===== Working data =====

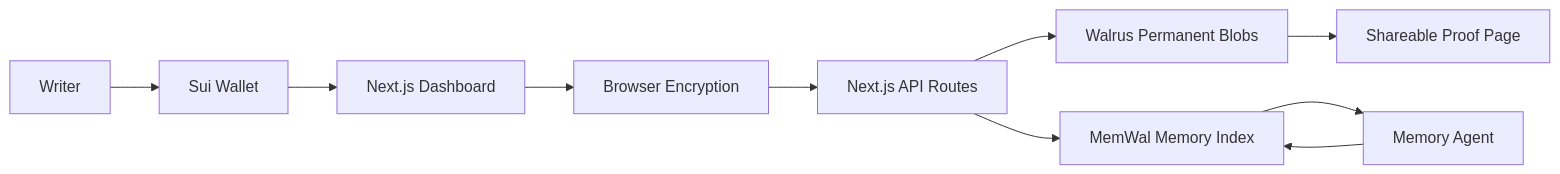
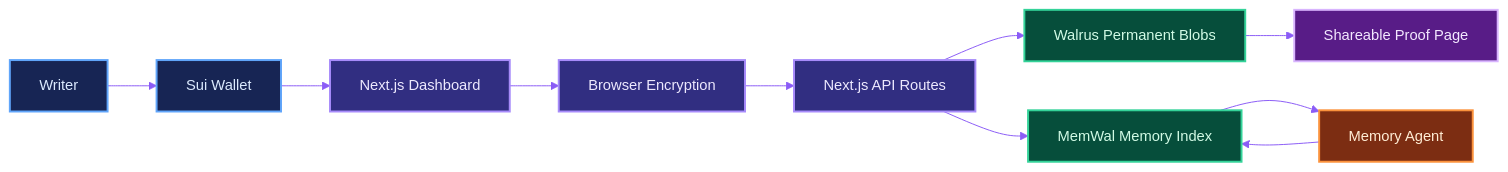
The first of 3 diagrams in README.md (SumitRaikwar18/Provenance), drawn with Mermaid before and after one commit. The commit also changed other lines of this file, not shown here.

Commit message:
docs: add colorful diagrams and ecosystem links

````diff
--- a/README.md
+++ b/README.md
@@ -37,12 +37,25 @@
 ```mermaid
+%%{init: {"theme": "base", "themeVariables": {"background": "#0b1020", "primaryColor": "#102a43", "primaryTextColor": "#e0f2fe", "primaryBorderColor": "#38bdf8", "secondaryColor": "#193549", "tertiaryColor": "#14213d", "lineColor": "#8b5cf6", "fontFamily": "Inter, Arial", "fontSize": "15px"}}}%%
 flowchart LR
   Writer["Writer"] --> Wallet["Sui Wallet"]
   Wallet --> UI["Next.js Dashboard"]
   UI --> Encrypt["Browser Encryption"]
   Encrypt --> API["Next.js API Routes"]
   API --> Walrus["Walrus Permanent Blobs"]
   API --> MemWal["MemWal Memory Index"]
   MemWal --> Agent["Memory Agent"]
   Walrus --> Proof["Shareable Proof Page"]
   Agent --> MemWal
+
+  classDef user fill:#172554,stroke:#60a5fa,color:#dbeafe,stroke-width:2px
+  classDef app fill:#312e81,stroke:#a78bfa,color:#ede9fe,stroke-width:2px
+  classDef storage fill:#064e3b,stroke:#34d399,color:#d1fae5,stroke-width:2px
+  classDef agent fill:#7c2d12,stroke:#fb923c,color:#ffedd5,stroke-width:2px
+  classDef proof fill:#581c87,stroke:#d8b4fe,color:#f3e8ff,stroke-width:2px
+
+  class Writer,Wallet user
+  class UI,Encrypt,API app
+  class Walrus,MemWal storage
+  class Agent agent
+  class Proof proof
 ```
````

=====

■ Aim of the exercise: When you print the records above, keep them exact and leave out the pictures.

■ Exercise response:
The first of 3 diagrams in README.md (SumitRaikwar18/Provenance), drawn with Mermaid before and after one commit. The commit also changed other lines of this file, not shown here.

Commit message:
docs: add colorful diagrams and ecosystem links

````diff
--- a/README.md
+++ b/README.md
@@ -37,12 +37,25 @@
 ```mermaid
+%%{init: {"theme": "base", "themeVariables": {"background": "#0b1020", "primaryColor": "#102a43", "primaryTextColor": "#e0f2fe", "primaryBorderColor": "#38bdf8", "secondaryColor": "#193549", "tertiaryColor": "#14213d", "lineColor": "#8b5cf6", "fontFamily": "Inter, Arial", "fontSize": "15px"}}}%%
 flowchart LR
   Writer["Writer"] --> Wallet["Sui Wallet"]
   Wallet --> UI["Next.js Dashboard"]
   UI --> Encrypt["Browser Encryption"]
   Encrypt --> API["Next.js API Routes"]
   API --> Walrus["Walrus Permanent Blobs"]
   API --> MemWal["MemWal Memory Index"]
   MemWal --> Agent["Memory Agent"]
   Walrus --> Proof["Shareable Proof Page"]
   Agent --> MemWal
+
+  classDef user fill:#172554,stroke:#60a5fa,color:#dbeafe,stroke-width:2px
+  classDef app fill:#312e81,stroke:#a78bfa,color:#ede9fe,stroke-width:2px
+  classDef storage fill:#064e3b,stroke:#34d399,color:#d1fae5,stroke-width:2px
+  classDef agent fill:#7c2d12,stroke:#fb923c,color:#ffedd5,stroke-width:2px
+  classDef proof fill:#581c87,stroke:#d8b4fe,color:#f3e8ff,stroke-width:2px
+
+  class Writer,Wallet user
+  class UI,Encrypt,API app
+  class Walrus,MemWal storage
+  class Agent agent
+  class Proof proof
 ```
````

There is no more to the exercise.